But we’ll see. That’s the important thing: That I care once again about what happens to these people.
Maybe the best part of the episode is at the end, when Negan and his people leave, and Rick and what’s left of his people are sprawled in the dirt and start picking themselves up, and Maggie gets up and says, basically, “Let’s go. Let’s figure out how we’re going to get them for this.” And no one else can even fathom this right then, but it’s all Maggie has left. And the truly heartbreaking moment comes when everyone else lifts Glenn and Abe and carries them to the truck so they can bury them properly, and Maggie is left standing there looking lost for a minute. Where will they even go from here?

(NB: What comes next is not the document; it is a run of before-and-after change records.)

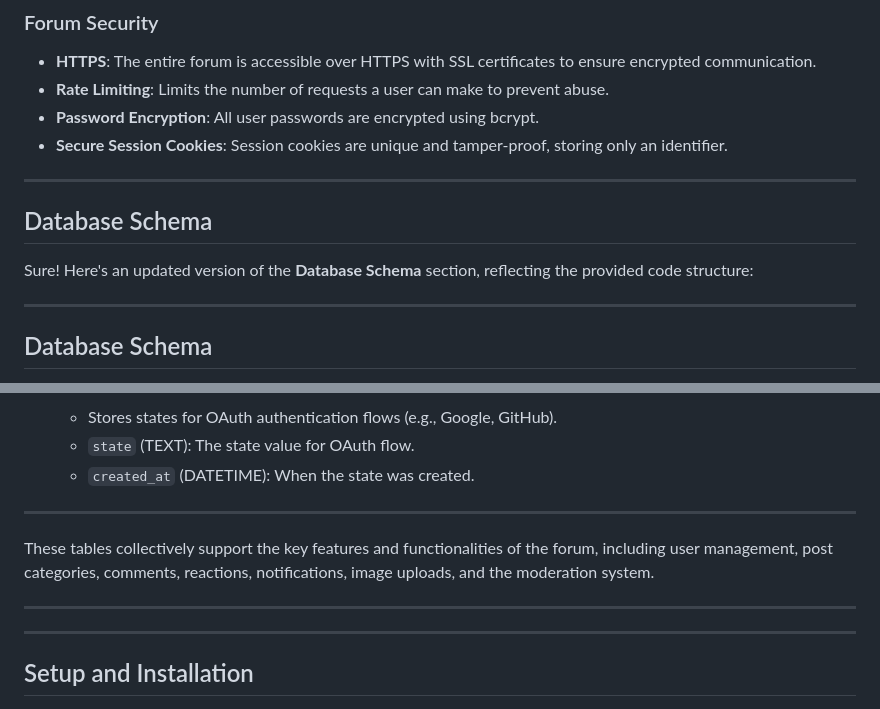
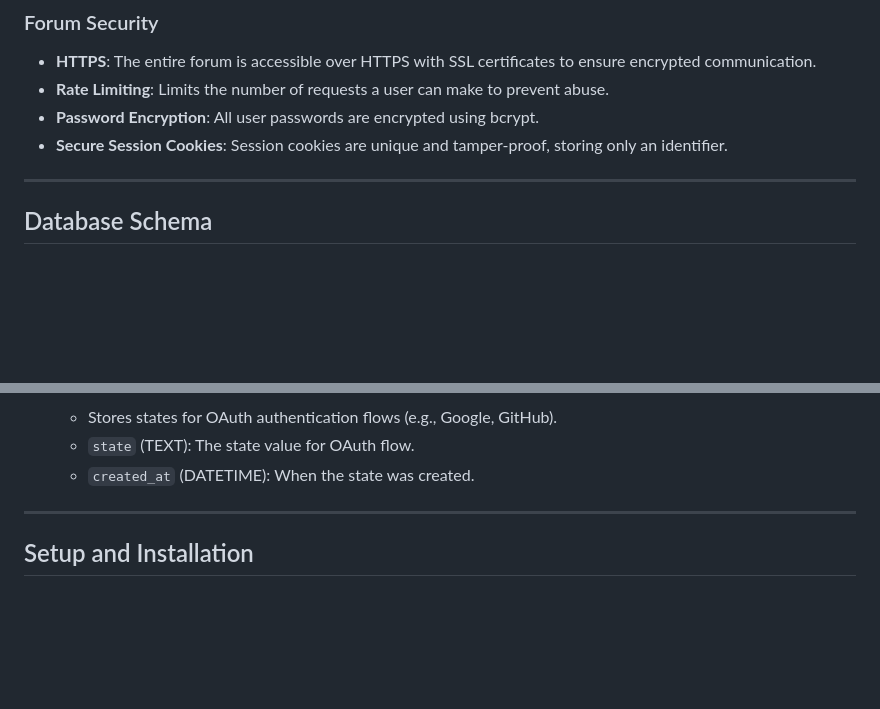
Before and after one commit to nicgen/forum, a Markdown page: README.md, 2 parts joined by grey strips. GitHub-like rendering; blank space fills up the shorter version.

Commit message:
Modified some misstakes

```diff
--- a/README.md
+++ b/README.md
@@ -87,12 +87,6 @@ The forum supports multiple user roles with varying access permissions:
 - **Rate Limiting**: Limits the number of requests a user can make to prevent abuse.
 - **Password Encryption**: All user passwords are encrypted using bcrypt.
 - **Secure Session Cookies**: Session cookies are unique and tamper-proof, storing only an identifier.
-
----
-
-## Database Schema
-
-Sure! Here's an updated version of the **Database Schema** section, reflecting the provided code structure:
 
 ---
 
@@ -189,11 +183,6 @@ The database is structured using SQLite and the following tables are created to
     - `state` (TEXT): The state value for OAuth flow.
     - `created_at` (DATETIME): When the state was created.
 
----
-
-These tables collectively support the key features and functionalities of the forum, including user management, post categories, comments, reactions, notifications, image uploads, and the moderation system.
-
----
 
 ---
 
```
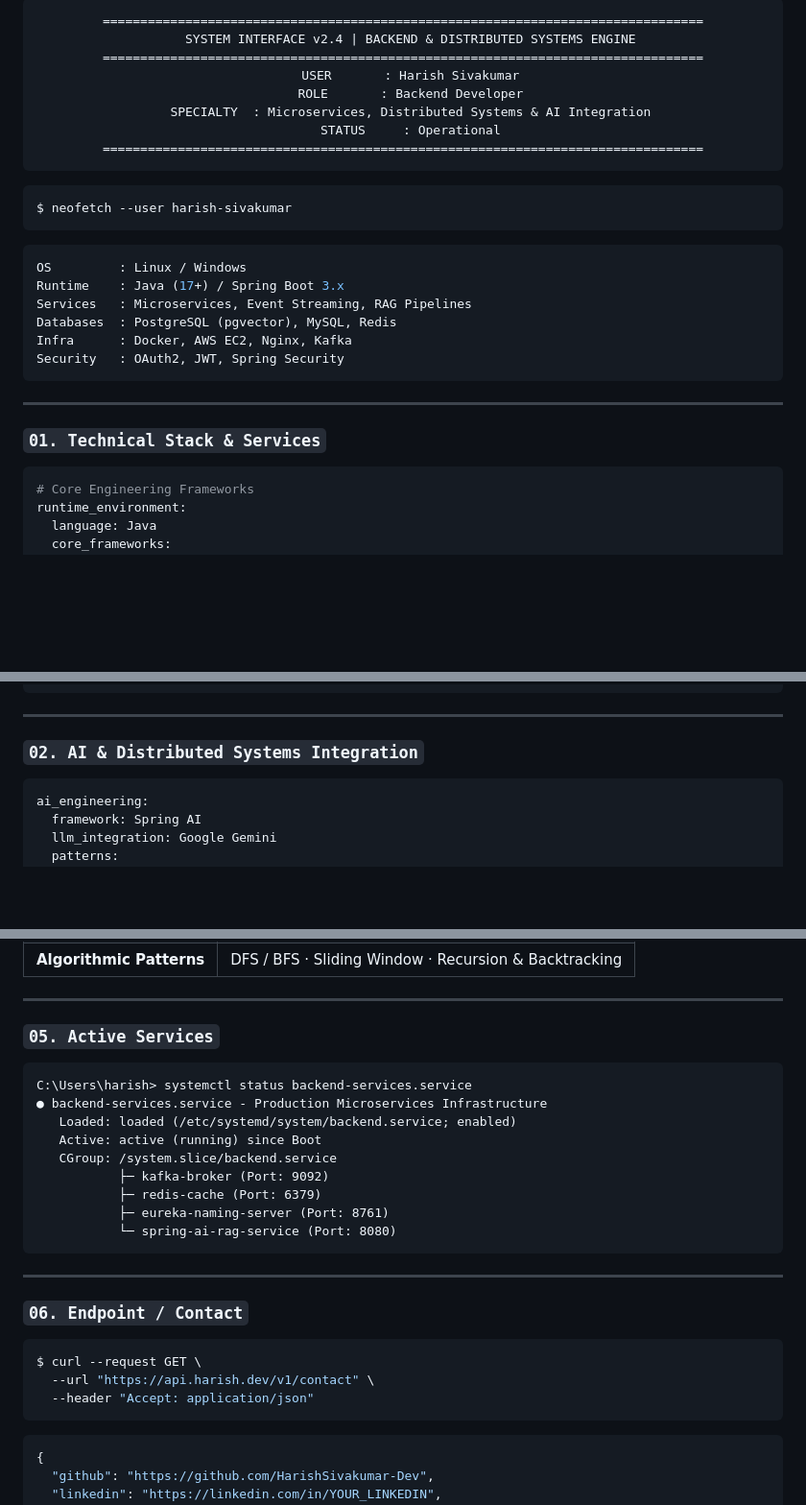
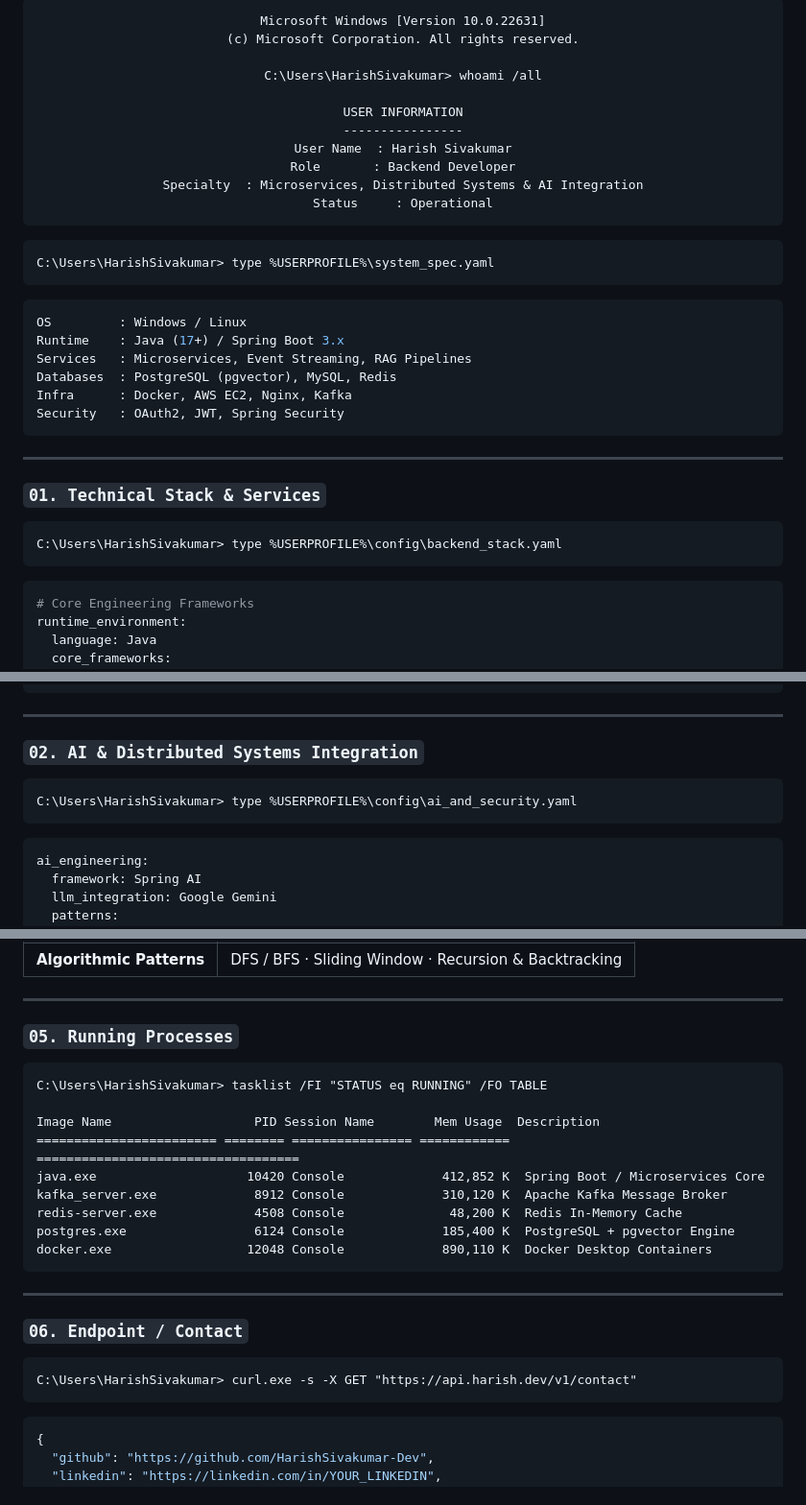
Before and after one commit to HarishSivakumar-dev/HarishSivakumar-dev, a Markdown page: README.md, 3 parts joined by grey strips. Shown at 96% size. GitHub-like rendering; blank space fills up the shorter version.

Commit message:
docs: replace mock terminal with authentic Windows CMD commands and tasklist output

````diff
--- a/README.md
+++ b/README.md
@@ -1,23 +1,26 @@
 <div align="center">
 
 ```cmd
-================================================================================
-  SYSTEM INTERFACE v2.4 | BACKEND & DISTRIBUTED SYSTEMS ENGINE
-================================================================================
-  USER       : Harish Sivakumar
-  ROLE       : Backend Developer
-  SPECIALTY  : Microservices, Distributed Systems & AI Integration
-  STATUS     : Operational
-================================================================================
+Microsoft Windows [Version 10.0.22631]
+(c) Microsoft Corporation. All rights reserved.
+
+C:\Users\HarishSivakumar> whoami /all
+
+USER INFORMATION
+----------------
+User Name  : Harish Sivakumar
+Role       : Backend Developer
+Specialty  : Microservices, Distributed Systems & AI Integration
+Status     : Operational
 ```
 
 </div>
 
-```bash
-$ neofetch --user harish-sivakumar
+```cmd
+C:\Users\HarishSivakumar> type %USERPROFILE%\system_spec.yaml
 ```
 ```yaml
-OS         : Linux / Windows
+OS         : Windows / Linux
 Runtime    : Java (17+) / Spring Boot 3.x
 Services   : Microservices, Event Streaming, RAG Pipelines
 Databases  : PostgreSQL (pgvector), MySQL, Redis
@@ -29,6 +32,9 @@ Security   : OAuth2, JWT, Spring Security
 
 ### `01. Technical Stack & Services`
 
+```cmd
+C:\Users\HarishSivakumar> type %USERPROFILE%\config\backend_stack.yaml
+```
 ```yaml
 # Core Engineering Frameworks
 runtime_environment:
@@ -66,6 +72,9 @@ database_infrastructure:
 
 ### `02. AI & Distributed Systems Integration`
 
+```cmd
+C:\Users\HarishSivakumar> type %USERPROFILE%\config\ai_and_security.yaml
+```
 ```yaml
 ai_engineering:
   framework: Spring AI
@@ -138,30 +147,27 @@ C:\Users\harish> ls -la /sys/technologies
 
 ---
 
-### `05. Active Services`
+### `05. Running Processes`
 
 ```cmd
-C:\Users\harish> systemctl status backend-services.service
-● backend-services.service - Production Microservices Infrastructure
-   Loaded: loaded (/etc/systemd/system/backend.service; enabled)
-   Active: active (running) since Boot
-   CGroup: /system.slice/backend.service
-           ├─ kafka-broker (Port: 9092)
-           ├─ redis-cache (Port: 6379)
-           ├─ eureka-naming-server (Port: 8761)
-           └─ spring-ai-rag-service (Port: 8080)
+C:\Users\HarishSivakumar> tasklist /FI "STATUS eq RUNNING" /FO TABLE
+
+Image Name                   PID Session Name        Mem Usage  Description
+======================== ======== ================ ============ ===================================
+java.exe                    10420 Console             412,852 K  Spring Boot / Microservices Core
+kafka_server.exe             8912 Console             310,120 K  Apache Kafka Message Broker
+redis-server.exe             4508 Console              48,200 K  Redis In-Memory Cache
+postgres.exe                 6124 Console             185,400 K  PostgreSQL + pgvector Engine
+docker.exe                  12048 Console             890,110 K  Docker Desktop Containers
 ```
 
 ---
 
 ### `06. Endpoint / Contact`
 
-```bash
-$ curl --request GET \
-  --url "https://api.harish.dev/v1/contact" \
-  --header "Accept: application/json"
+```cmd
+C:\Users\HarishSivakumar> curl.exe -s -X GET "https://api.harish.dev/v1/contact"
 ```
-
 ```json
 {
   "github": "https://github.com/HarishSivakumar-Dev",
````
Also changed, not shown: other parts of README.md (+1 -1 lines).
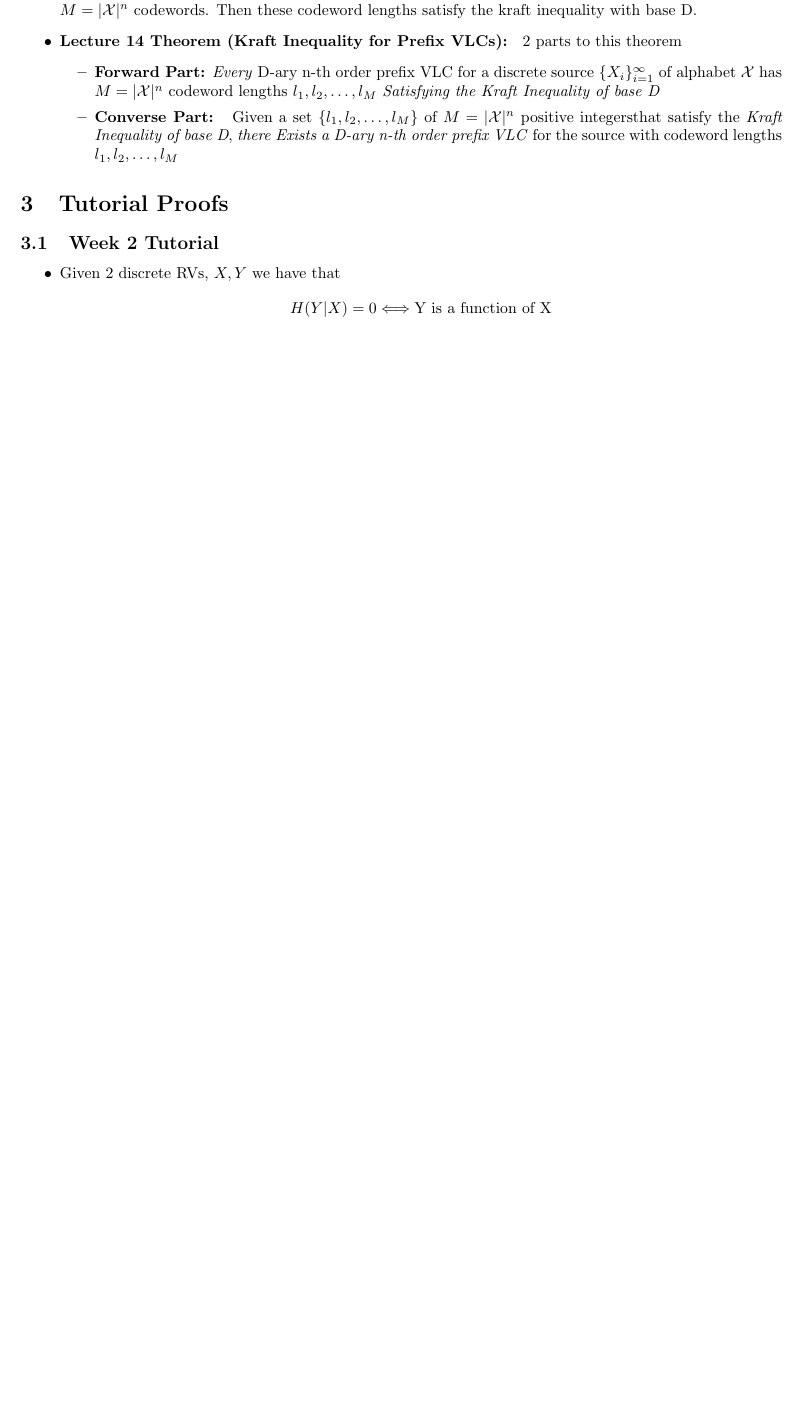
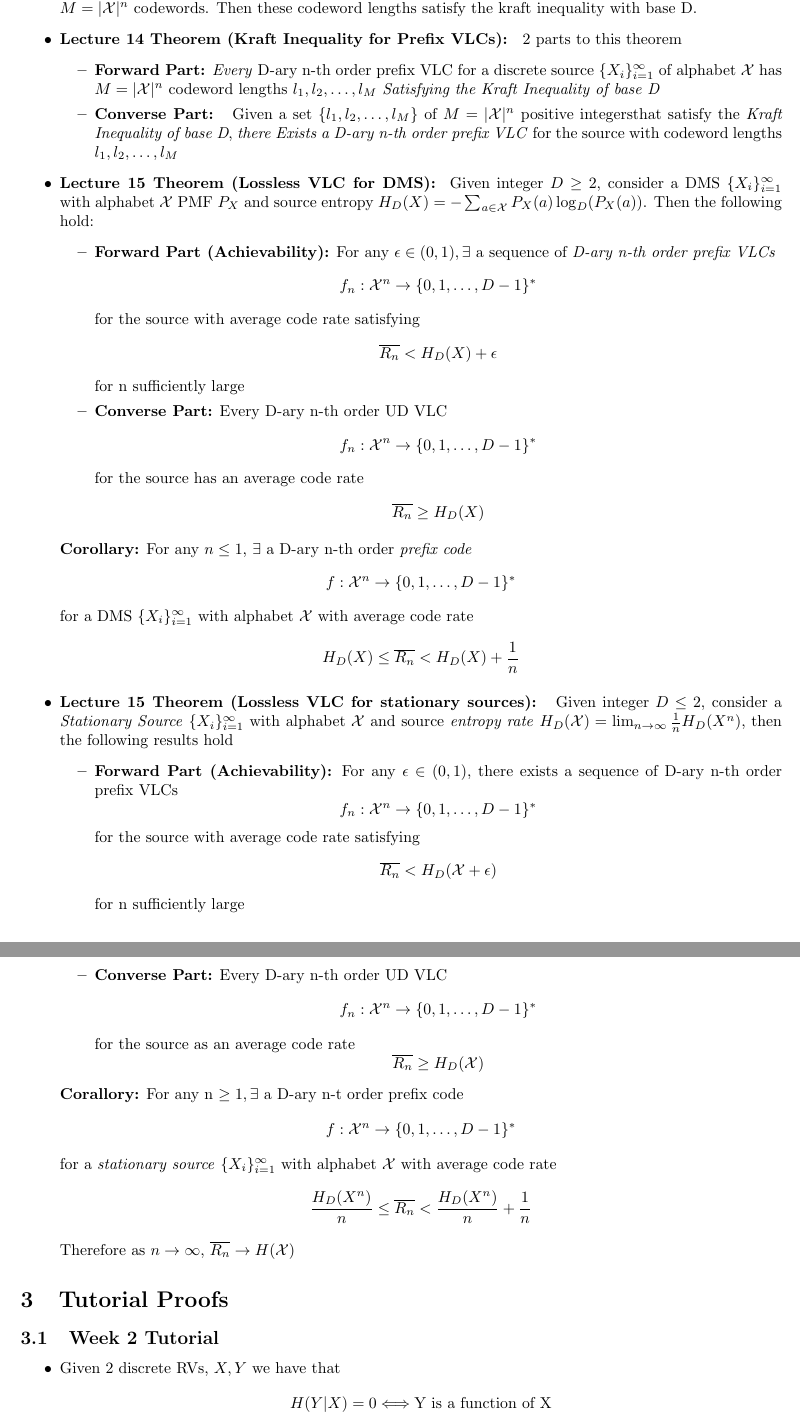
Before and after one commit to timothyliutl/MTHE-474, a LaTeX document (notes.tex): part of page 10 of 10 before the commit and two parts of pages 10 and 11 of 11 after it, the two joined at a grey line, cut so that both start at the same text, the shorter picture padded with empty space. Compiled offline with pdfLaTeX.

Commit message:
added lecture 15

```diff
--- a/notes.tex
+++ b/notes.tex
@@ -346,6 +346,43 @@
         \(l_1, l_2, \ldots, l_M\) \textit{Satisfying the Kraft Inequality of base D}
         \item \textbf{Converse Part: } Given a set \(\{l_1, l_2, \ldots, l_M\}\) of \(M=|\mathcal{X}|^n\) positive integersthat satisfy the \textit{Kraft Inequality of base D}, \textit{there Exists a D-ary n-th order prefix VLC} for the source with codeword lengths \(l_1, l_2, \ldots, l_M\)
     \end{itemize}
+    \item \textbf{Lecture 15 Theorem (Lossless VLC for DMS): } Given integer \(D \geq 2\), consider a DMS \(\{X_i\}^\infty_{i=1}\) with alphabet \(\mathcal{X}\) PMF \(P_X\)
+    and source entropy \(H_D(X) = - \sum_{a\in \mathcal{X}} P_X(a) \log_D (P_X(a))\). Then the following hold:
+    \begin{itemize}
+        \item \textbf{Forward Part (Achievability):} For any \(\epsilon \in (0,1), \exists\) a sequence of \textit{D-ary n-th order prefix VLCs}
+        \[f_n : \mathcal{X}^n \to \{0,1,\ldots, D-1\}^*\]
+        for the source with average code rate satisfying
+        \[\overline{R_n} < H_D(X) + \epsilon\]
+        for n sufficiently large
+        \item \textbf{Converse Part:} Every D-ary n-th order UD VLC
+        \[f_n : \mathcal{X}^n \to \{0,1,\ldots, D-1\}^*\]
+        for the source has an average code rate
+        \[\overline{R_n} \geq H_D(X)\]
+    \end{itemize}
+    \textbf{Corollary:} For any \(n \leq 1\), \(\exists\) a D-ary n-th order \textit{prefix code}
+    \[f: \mathcal{X}^n \to \{0,1,\ldots, D-1\}^*\]
+    for a DMS \(\{X_i\}^\infty_{i=1}\) with alphabet \(\mathcal{X}\) with average code rate
+    \[H_D(X) \leq \overline{R_n} < H_D(X) + \frac{1}{n}\]
+
+    \item \textbf{Lecture 15 Theorem (Lossless VLC for stationary sources): } Given integer \(D \leq 2\), consider a \textit{Stationary Source} \(\{X_i\}^\infty_{i=1}\) with alphabet \(\mathcal{X}\)
+    and source \textit{entropy rate} \(H_D(\mathcal{X}) = \lim_{n\to\infty} \frac{1}{n} H_D(X^n)\), then the following results hold
+    \begin{itemize}
+        \item \textbf{Forward Part (Achievability):} For any \(\epsilon \in (0,1)\), there exists a sequence of D-ary n-th order prefix VLCs
+        \[f_n: \mathcal{X}^n \to \{0,1,\ldots, D-1\}^*\]
+        for the source with average code rate satisfying
+        \[\overline{R_n} < H_D(\mathcal{X} + \epsilon)\]
+        for n sufficiently large
+
+        \item \textbf{Converse Part:} Every D-ary n-th order UD VLC
+        \[ f_n: \mathcal{X}^n \to \{0,1,\ldots, D-1\}^*\]
+        for the source as an average code rate
+        \[\overline{R_n} \geq H_D(\mathcal{X})\]
+    \end{itemize}
+    \textbf{Corallory:} For any n \(\geq 1, \exists\)  a D-ary n-t order prefix code
+    \[f: \mathcal{X}^n \to \{0,1,\ldots, D-1\}^*\]
+    for a \textit{stationary source} \(\{X_i\}^\infty_{i=1}\) with alphabet \(\mathcal{X}\) with average code rate
+    \[\frac{H_D(X^n)}{n} \leq \overline{R_n} < \frac{H_D(X^n)}{n} + \frac{1}{n}\]
+    Therefore as \(n \to \infty\), \(\overline{R_n} \to H(\mathcal{X})\)
 \end{itemize}
 
 
```
Also changed, not shown: notes.pdf.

Where, indeed. The possibilities are endless. But it can only, should only, be very, very dark, and this show has proved time and again that it’s at its best when it goes to the darkest places. It’s not a show about zombies — it’s a show about humanity, and how living in the very darkest of our nightmares will make us behave. And now we’ll get to see what the very worst brings out in Rick and his group. Obviously the nightmare has turned Negan and his henchmen into something evil and power-hungry and lacking in any kind of compassion or humanity. What will it do to Rick, or Carl, or Daryl — men who are on the very edge anyway? What will it do to Maggie, who has now lost everyone she has ever loved? What will it to Michonne, who had to sit there and watch and feel helpless? She has a history of not doing helpless well. What will it do to Sasha and Rosita, who loved Abraham? What will it do to Eugene, who lost his hero? And what will it do to Carol and Morgan, who weren’t there but will doubtless feel as if they should have been (well, Carol for sure — Morgan is iffy and I still don’t like him)?
Also, despite how evil and terrible he is, Negan is one of the best characters I’ve ever seen on television. I can’t look away from him when he’s on screen, and the utter glee with which Jeffrey Dean Morgan approaches the role is palpable. So is the fear he manages to create in both his victims and the viewers — I know my stomach is tied up in knots whenever he’s going off, and I can’t be the only one. Plus he makes me giggle maniacally. Because of the gleeful thing. I don’t know — it’s hard to explain. But Negan will definitely be one of those characters that you want to see thwarted but would be sad to see go. And that’s perfect. That’s one of the things this show sometimes does really well.
I’m confident that even Robert Kirkman can’t screw this up. At least not until late in the second half of the season.
So I’m back in. What I would appreciate in return for my loyalty going forward is fewer ridiculous “trick” episodes and cliffhangers. Quit bringing in new characters and expecting us to care about them from the word go. And stop with having the characters we DO care about continue to make the same stupid mistakes over and over and over. At some point, it’s just exhausting to watch the group split up all Scooby Doo-style and have it bite them in the ass (usually literally) by the end of an episode. Quit insulting our intelligence, in other words, and just continue to make a good, compelling, well-written drama. Zombies are cool, but they don’t have brains. Humans do, so that’s what we care about.
And my marriage will appreciate it. A lot.